▸ Work instructions
For each line below, check for the word "columns", then state how many lines contain it, with no other output.

▸ Task material

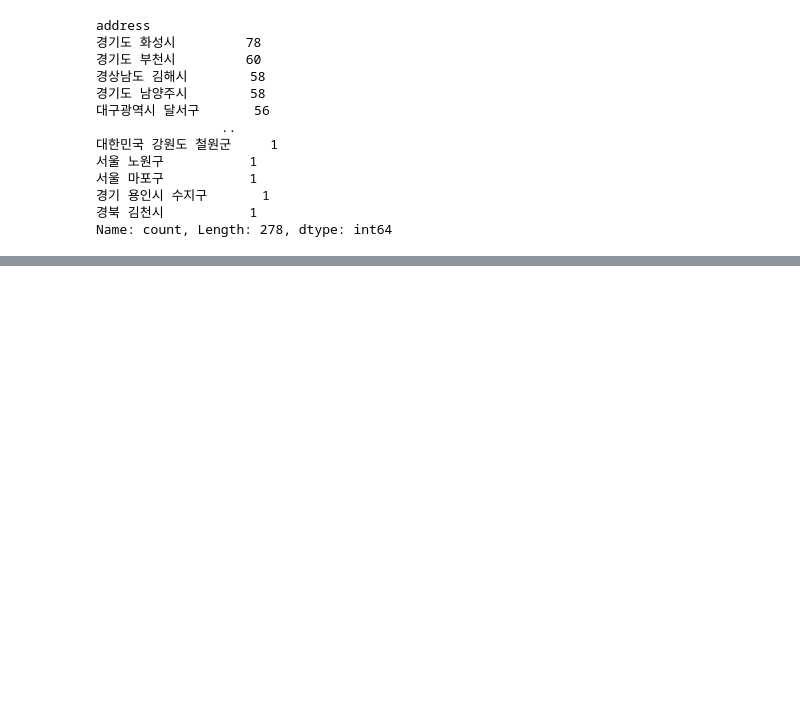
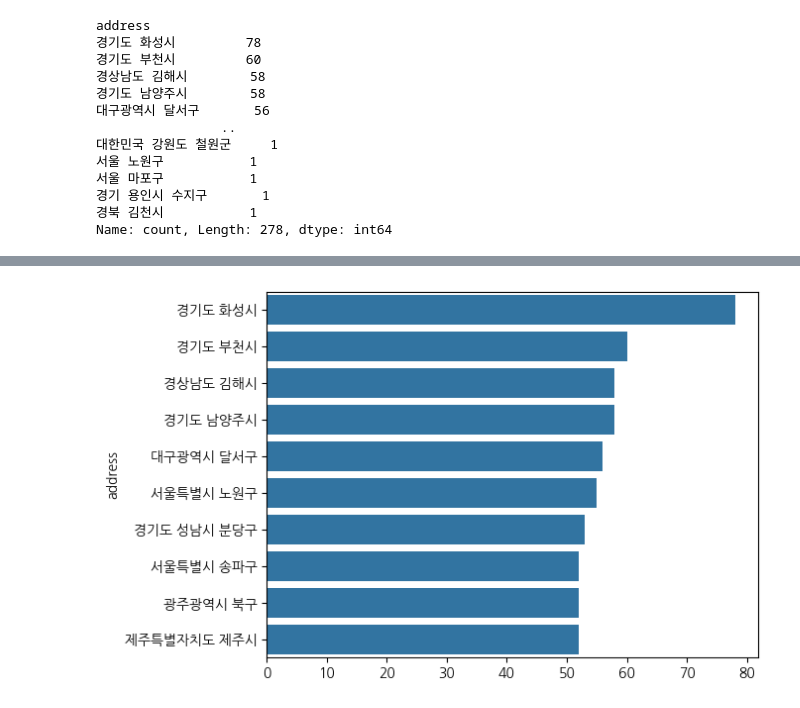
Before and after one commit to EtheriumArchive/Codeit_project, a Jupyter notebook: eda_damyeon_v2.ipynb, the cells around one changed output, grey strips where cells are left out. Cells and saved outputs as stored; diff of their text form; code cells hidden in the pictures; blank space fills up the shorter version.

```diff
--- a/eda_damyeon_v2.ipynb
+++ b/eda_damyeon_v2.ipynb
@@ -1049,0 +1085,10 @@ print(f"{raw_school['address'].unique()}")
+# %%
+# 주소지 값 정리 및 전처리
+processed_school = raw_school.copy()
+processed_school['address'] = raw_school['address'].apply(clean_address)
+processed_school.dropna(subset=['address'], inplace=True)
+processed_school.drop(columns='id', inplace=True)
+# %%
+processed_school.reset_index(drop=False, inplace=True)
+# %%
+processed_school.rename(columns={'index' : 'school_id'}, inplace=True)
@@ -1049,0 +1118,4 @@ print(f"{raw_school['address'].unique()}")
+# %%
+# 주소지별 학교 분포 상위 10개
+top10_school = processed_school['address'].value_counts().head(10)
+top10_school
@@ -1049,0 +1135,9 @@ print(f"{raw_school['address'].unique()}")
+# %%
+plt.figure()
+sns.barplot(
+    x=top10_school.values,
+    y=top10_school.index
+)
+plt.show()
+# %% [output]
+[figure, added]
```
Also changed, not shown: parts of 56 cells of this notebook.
---
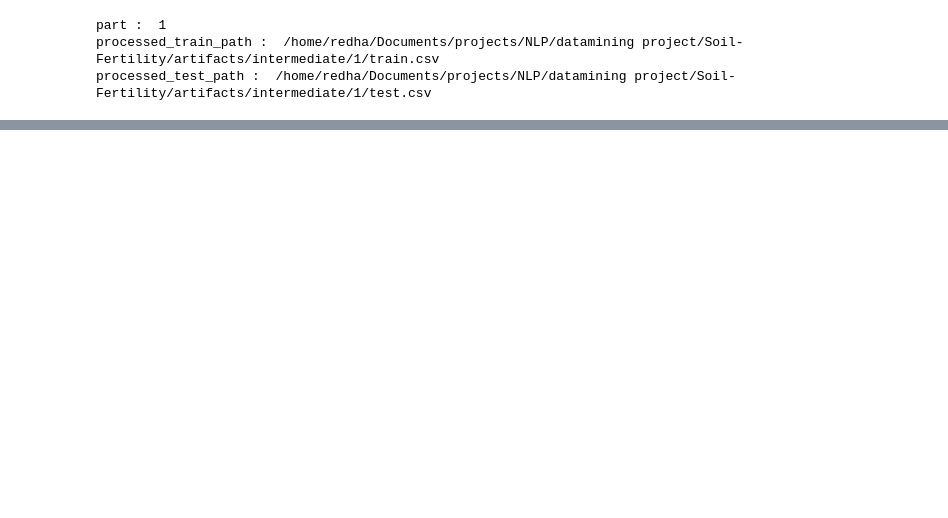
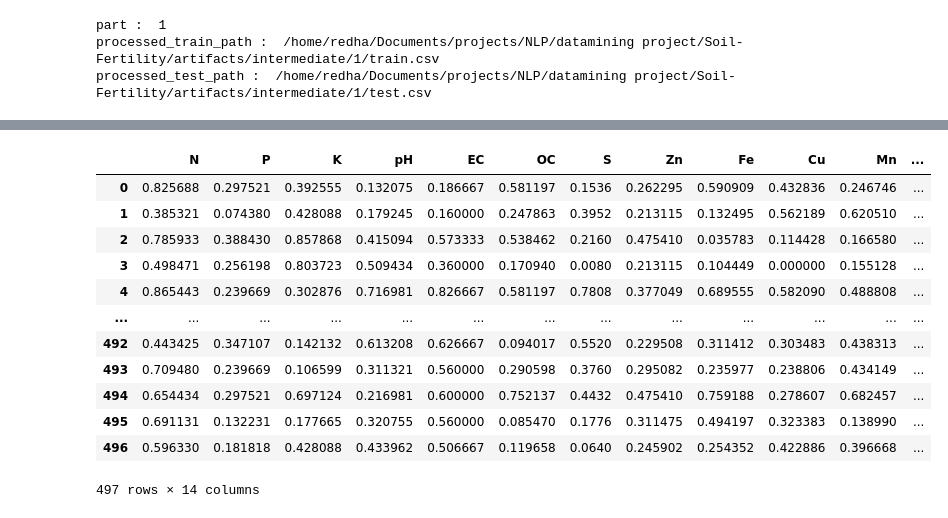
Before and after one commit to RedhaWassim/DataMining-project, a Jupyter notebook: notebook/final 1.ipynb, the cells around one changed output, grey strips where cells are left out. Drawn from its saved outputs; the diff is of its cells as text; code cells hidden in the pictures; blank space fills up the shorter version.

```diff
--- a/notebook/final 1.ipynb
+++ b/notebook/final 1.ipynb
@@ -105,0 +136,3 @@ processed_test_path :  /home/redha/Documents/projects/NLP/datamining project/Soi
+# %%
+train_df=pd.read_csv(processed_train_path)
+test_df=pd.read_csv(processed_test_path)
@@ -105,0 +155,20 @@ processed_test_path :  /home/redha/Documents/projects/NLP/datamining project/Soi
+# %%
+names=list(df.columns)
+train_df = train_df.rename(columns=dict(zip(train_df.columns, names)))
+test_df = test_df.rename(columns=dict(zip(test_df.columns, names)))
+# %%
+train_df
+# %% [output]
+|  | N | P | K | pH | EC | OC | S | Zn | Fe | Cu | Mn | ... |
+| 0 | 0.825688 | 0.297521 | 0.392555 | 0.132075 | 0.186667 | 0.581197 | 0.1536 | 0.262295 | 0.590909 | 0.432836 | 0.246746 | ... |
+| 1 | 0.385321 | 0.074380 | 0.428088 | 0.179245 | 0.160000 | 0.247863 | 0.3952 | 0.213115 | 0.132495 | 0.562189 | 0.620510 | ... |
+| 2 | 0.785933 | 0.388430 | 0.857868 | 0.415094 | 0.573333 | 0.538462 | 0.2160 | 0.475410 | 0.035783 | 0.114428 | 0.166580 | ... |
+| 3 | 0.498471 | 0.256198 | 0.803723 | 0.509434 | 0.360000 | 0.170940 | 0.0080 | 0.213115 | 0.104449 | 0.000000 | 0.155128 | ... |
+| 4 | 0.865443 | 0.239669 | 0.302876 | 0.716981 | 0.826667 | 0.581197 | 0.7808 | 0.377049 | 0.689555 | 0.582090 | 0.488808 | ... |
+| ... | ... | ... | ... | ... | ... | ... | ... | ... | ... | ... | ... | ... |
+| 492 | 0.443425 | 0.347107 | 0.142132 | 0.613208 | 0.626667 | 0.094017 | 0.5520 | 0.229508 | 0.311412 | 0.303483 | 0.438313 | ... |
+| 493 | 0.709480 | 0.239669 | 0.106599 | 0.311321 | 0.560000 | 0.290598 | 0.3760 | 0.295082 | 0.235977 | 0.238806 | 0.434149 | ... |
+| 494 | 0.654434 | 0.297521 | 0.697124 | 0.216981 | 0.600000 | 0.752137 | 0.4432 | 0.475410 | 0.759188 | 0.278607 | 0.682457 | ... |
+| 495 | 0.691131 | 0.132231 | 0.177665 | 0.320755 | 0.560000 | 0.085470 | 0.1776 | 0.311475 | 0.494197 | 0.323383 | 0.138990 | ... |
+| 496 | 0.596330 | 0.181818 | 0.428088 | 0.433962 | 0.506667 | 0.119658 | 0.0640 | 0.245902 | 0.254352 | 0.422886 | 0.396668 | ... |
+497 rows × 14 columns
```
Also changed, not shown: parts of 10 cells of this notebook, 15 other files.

▸ Response area
6